David Uberti discusses the "fake news panic," arguing that a few cases of sloppy reporting by major news outlets can warp public debate just as much as calculated hoaxes and distortions: "Left out of most critiques of fake news is mainstream outlets’ own role in misinforming the public, and how we should compare the end effects of well-intentioned journalistic misfires to legitimate hoaxes produced to affect politics or make a few bucks off of programmatic digital ads."
He may insult reporters and advocate weakening their libel protection, but President-elect Trump may not be a lost cause to the News Media Alliance (formerly the Newspaper Association of America), which is asking for his transition team's help on several issues, Ricardo Bilton writes: "Some of the most significant are FCC rules about media cross-ownership, which generally prevent companies from owning both broadcast stations and daily newspapers in the same market."
Journalism professor Matt Carroll, a former Boston Globe Spotlight team member, publishes his TED talk about the stakes as investigative reporting suffers in the media's decline: "In 1990, there were 57,000 journalists covering school boards, crime and doing investigations. Now there’s a few more than 30,000 reporters out there. Think about that. Half as many reporters as back in 1990. That makes it tough to cover high school football, never mind do investigations."
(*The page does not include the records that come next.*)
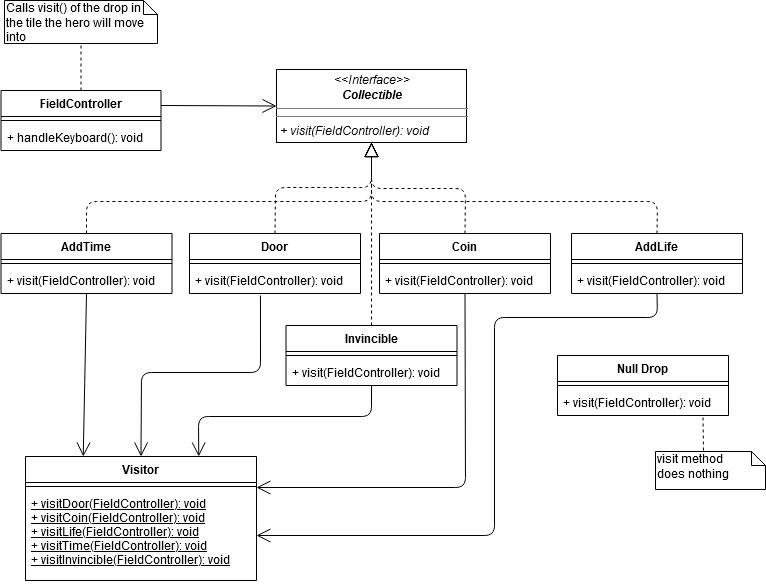
Before: docs/UML/Visitor.png, a diagram exported from draw.io (rocas777/Bomberman). Source tidied: cells renumbered, new cells last; positions are measured from the earlier drawing's top-left corner, leaving out a move shared by most shapes.
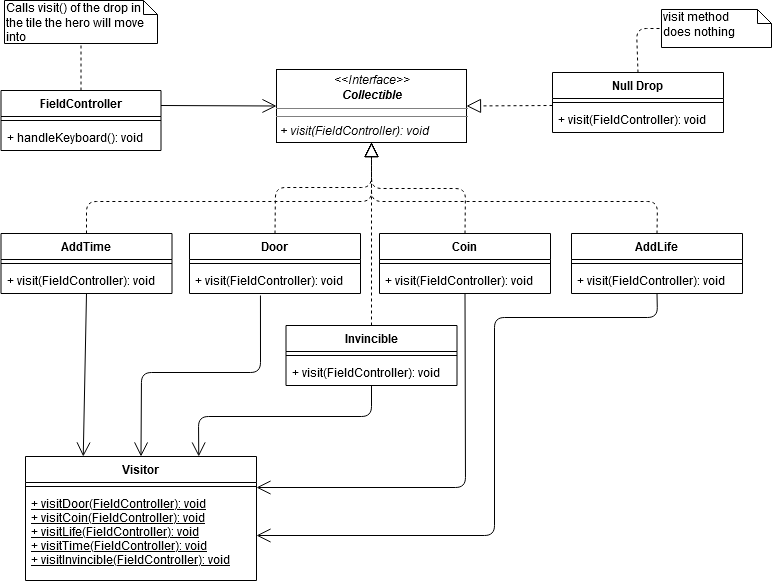
Later version of the same file.

The edit, as a diff of the source:
```diff
@@ -3,10 +3,14 @@
     <mxCell id="0" />
     <mxCell id="1" parent="0" />
     <mxCell id="2" value="&lt;div&gt;visit method&lt;/div&gt;&lt;div&gt;does nothing&lt;br&gt;&lt;/div&gt;" style="shape=note;whiteSpace=wrap;html=1;size=14;verticalAlign=top;align=left;spacingTop=-6;fontColor=#000000;" parent="1" vertex="1">
-      <mxGeometry x="655" y="451" width="110" height="38" as="geometry" />
+      <mxGeometry x="661" y="9" width="110" height="38" as="geometry" />
     </mxCell>
-    <mxCell id="3" style="endArrow=none;dashed=1;html=1;fontColor=#000000;entryX=0;entryY=0;entryDx=48;entryDy=0;entryPerimeter=0;exitX=0.851;exitY=1.077;exitDx=0;exitDy=0;exitPerimeter=0;" parent="1" edge="1" source="41" target="2">
-      <mxGeometry relative="1" as="geometry" />
+    <mxCell id="3" style="endArrow=none;dashed=1;html=1;fontColor=#000000;entryX=0;entryY=0.5;entryDx=0;entryDy=0;entryPerimeter=0;exitX=0.5;exitY=0;exitDx=0;exitDy=0;" parent="1" edge="1" source="39" target="2">
+      <mxGeometry relative="1" as="geometry">
+        <Array as="points">
+          <mxPoint x="636" y="28" />
+        </Array>
+      </mxGeometry>
     </mxCell>
     <mxCell id="4" value="&lt;p style=&quot;margin: 0px ; margin-top: 4px ; text-align: center&quot;&gt;&lt;i&gt;&amp;lt;&amp;lt;Interface&amp;gt;&amp;gt;&lt;/i&gt;&lt;br&gt;&lt;i&gt;&lt;b&gt;Collectible&lt;/b&gt;&lt;/i&gt;&lt;/p&gt;&lt;hr size=&quot;1&quot;&gt;&lt;hr size=&quot;1&quot;&gt;&lt;p style=&quot;margin: 0px ; margin-left: 4px&quot;&gt;&lt;i&gt;+ visit(FieldController): void&lt;br&gt;&lt;/i&gt;&lt;/p&gt;" style="verticalAlign=top;align=left;overflow=fill;fontSize=12;fontFamily=Helvetica;html=1;" parent="1" vertex="1">
       <mxGeometry x="276" y="69" width="190" height="73" as="geometry" />
@@ -154,7 +158,7 @@
       </mxGeometry>
     </mxCell>
     <mxCell id="39" value="Null Drop" style="swimlane;fontStyle=1;align=center;verticalAlign=top;horizontal=1;startSize=26;fontColor=#000000;" parent="1" vertex="1">
-      <mxGeometry x="557" y="355" width="171" height="60" as="geometry" />
+      <mxGeometry x="552" y="72" width="171" height="60" as="geometry" />
     </mxCell>
     <mxCell id="40" style="line;strokeWidth=1;fillColor=none;align=left;verticalAlign=middle;spacingTop=-1;spacingLeft=3;spacingRight=3;labelPosition=right;" parent="39" vertex="1">
       <mxGeometry y="26" width="171" height="8" as="geometry" />
@@ -162,5 +166,8 @@
     <mxCell id="41" value="+ visit(FieldController): void" style="text;strokeColor=none;fillColor=none;align=left;verticalAlign=top;spacingLeft=4;spacingRight=4;overflow=hidden;points=[[0,0.5],[1,0.5]];portConstraint=eastwest;" parent="39" vertex="1">
       <mxGeometry y="34" width="171" height="26" as="geometry" />
     </mxCell>
+    <mxCell id="42" style="endArrow=block;dashed=1;endFill=0;endSize=12;html=1;entryX=1;entryY=0.5;entryDx=0;entryDy=0;exitX=0;exitY=-0.038;exitDx=0;exitDy=0;exitPerimeter=0;" parent="1" edge="1" source="41" target="4">
+      <mxGeometry relative="1" as="geometry" />
+    </mxCell>
   </root>
 </mxGraphModel>
```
Journalists are humbled by the Trump surprise but Alexios Mantzarlis writes that fact checkers aren't at fault: "While we know that fact-checking changes readers' minds, we also know that humans are prone to the confirmation bias (looking for information that supports our views) and motivated reasoning (explaining away information that doesn't). With so many people having such strong negative feelings about these candidates, these unsavory psychological traits kick in."
There once was a time when buying a newspaper meant walking to the corner with a quarter or two and picking up the latest edition from an "honor box" machine. Those days are gone, as publishers move single-copy sales to retail outlets in the face of rising prices and falling demand, Lynne Marek writes: "The disappearing boxes are another sign of the distressed newspaper industry's effort to evolve as advertisers and readers flee print products for digital alternatives."
A recent academic study suggests that newspapers would have been better off sticking with their print editions instead of trying to migrate to the web, Jack Shafer writes: "For years, the standard view in the newspaper industry has been that print newspapers will eventually evolve into online editions and reconvene the mass audience newspapers enjoy there. But that’s not what’s happening." Other views from Steve Buttry, Mathew Ingram, and Benjamin Mullin.
The Hulk Hogan lawsuit against Gawker, funded by a Silicon Valley billionaire, shows how the rich try to silence journalists, Damaris Colhoun writes: "An entire industry has been created, some of it underground, some of it wide open, all of it aimed at discrediting a journalist’s critical take. Companies and interest groups, often coached by aggressive PR firms, are investing in bare-knuckled strategies to give their media rebuttals more teeth and a wider audience."
The Pew Research Center has just issued its latest State of the News Media report and the news is grimmer than ever for legacy newspapers, with circulation down 7% in the past year, ad revenue down 8%, and staffing down 10%: "Though the industry has been struggling for some time, 2015 was perhaps the worst year for newspapers since the Great Recession and its immediate aftermath." Also, Rick Edmonds on the Philadelphia experiment so far.